Data for review:
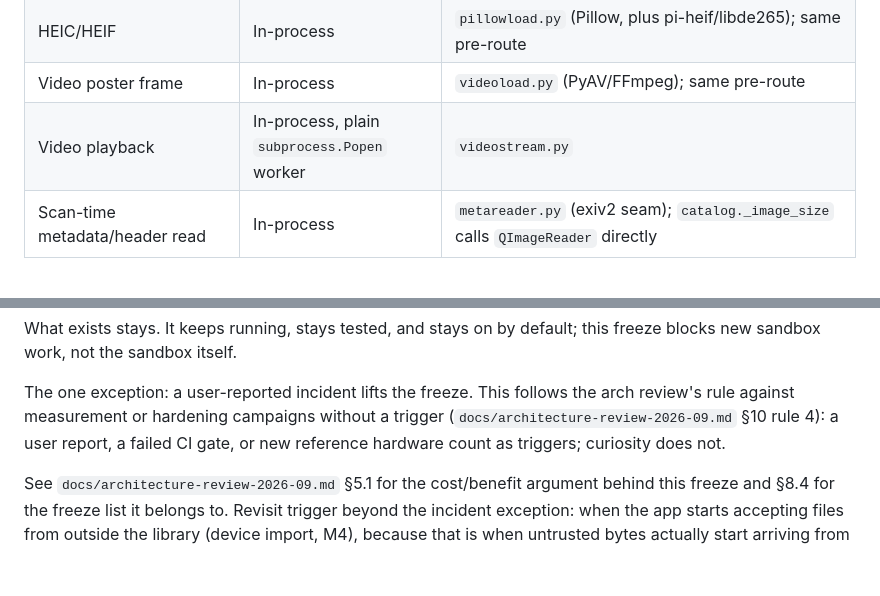
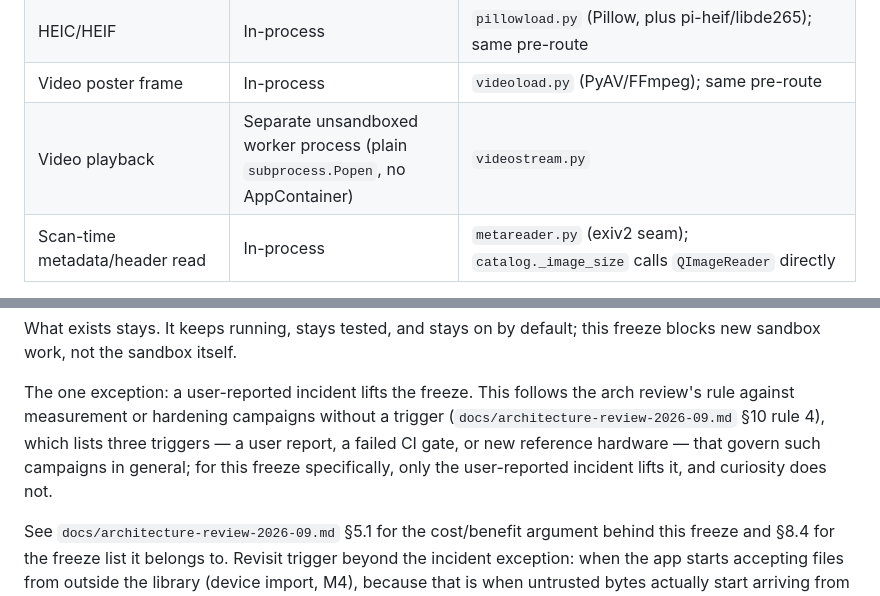
Before and after one commit to maphew/fauxcasa, a Markdown page: docs/decode-threat-model.md, 2 parts joined by grey strips. GitHub-like rendering; blank space fills up the shorter version.

Commit message:
docs(threat-model): fix video-playback coverage cell and freeze-trigger wording (fauxcasa-3d4)
Coverage table cell for video playback said "In-process" while the
prose below it describes an unsandboxed subprocess.Popen worker;
correct the cell to match. Reword the freeze exception so it's clear
only a user-reported incident lifts this specific freeze, while §10
rule 4's broader trigger list governs measurement campaigns in
general.

Co-Authored-By: Claude Fable 5.1 <noreply@anthropic.com>
Claude-Session: https://claude.ai/code/session_01Gtve8EyFmHUvfD7vH9271a

```diff
--- a/docs/decode-threat-model.md
+++ b/docs/decode-threat-model.md
@@ -167,7 +167,7 @@ narrower, verified against `apps/desktop-python/thumbcache.py`
 | 16-bit TIFF | In-process | `pillowload.py` (Pillow); same pre-route |
 | HEIC/HEIF | In-process | `pillowload.py` (Pillow, plus pi-heif/libde265); same pre-route |
 | Video poster frame | In-process | `videoload.py` (PyAV/FFmpeg); same pre-route |
-| Video playback | In-process, plain `subprocess.Popen` worker | `videostream.py` |
+| Video playback | Separate unsandboxed worker process (plain `subprocess.Popen`, no AppContainer) | `videostream.py` |
 | Scan-time metadata/header read | In-process | `metareader.py` (exiv2 seam); `catalog._image_size` calls `QImageReader` directly |
 
 `DecodeService.index()` is always in-process too, but it has no
@@ -267,8 +267,10 @@ default; this freeze blocks new sandbox work, not the sandbox itself.
 The one exception: a user-reported incident lifts the freeze. This
 follows the arch review's rule against measurement or hardening
 campaigns without a trigger (`docs/architecture-review-2026-09.md`
-§10 rule 4): a user report, a failed CI gate, or new reference
-hardware count as triggers; curiosity does not.
+§10 rule 4), which lists three triggers — a user report, a failed CI
+gate, or new reference hardware — that govern such campaigns in
+general; for this freeze specifically, only the user-reported incident
+lifts it, and curiosity does not.
 
 See `docs/architecture-review-2026-09.md` §5.1 for the cost/benefit
 argument behind this freeze and §8.4 for the freeze list it belongs
```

Problem details: Display each line of the data where "against" occurs.

Task result:
@@ -167,7 +167,7 @@ narrower, verified against `apps/desktop-python/thumbcache.py`
 follows the arch review's rule against measurement or hardening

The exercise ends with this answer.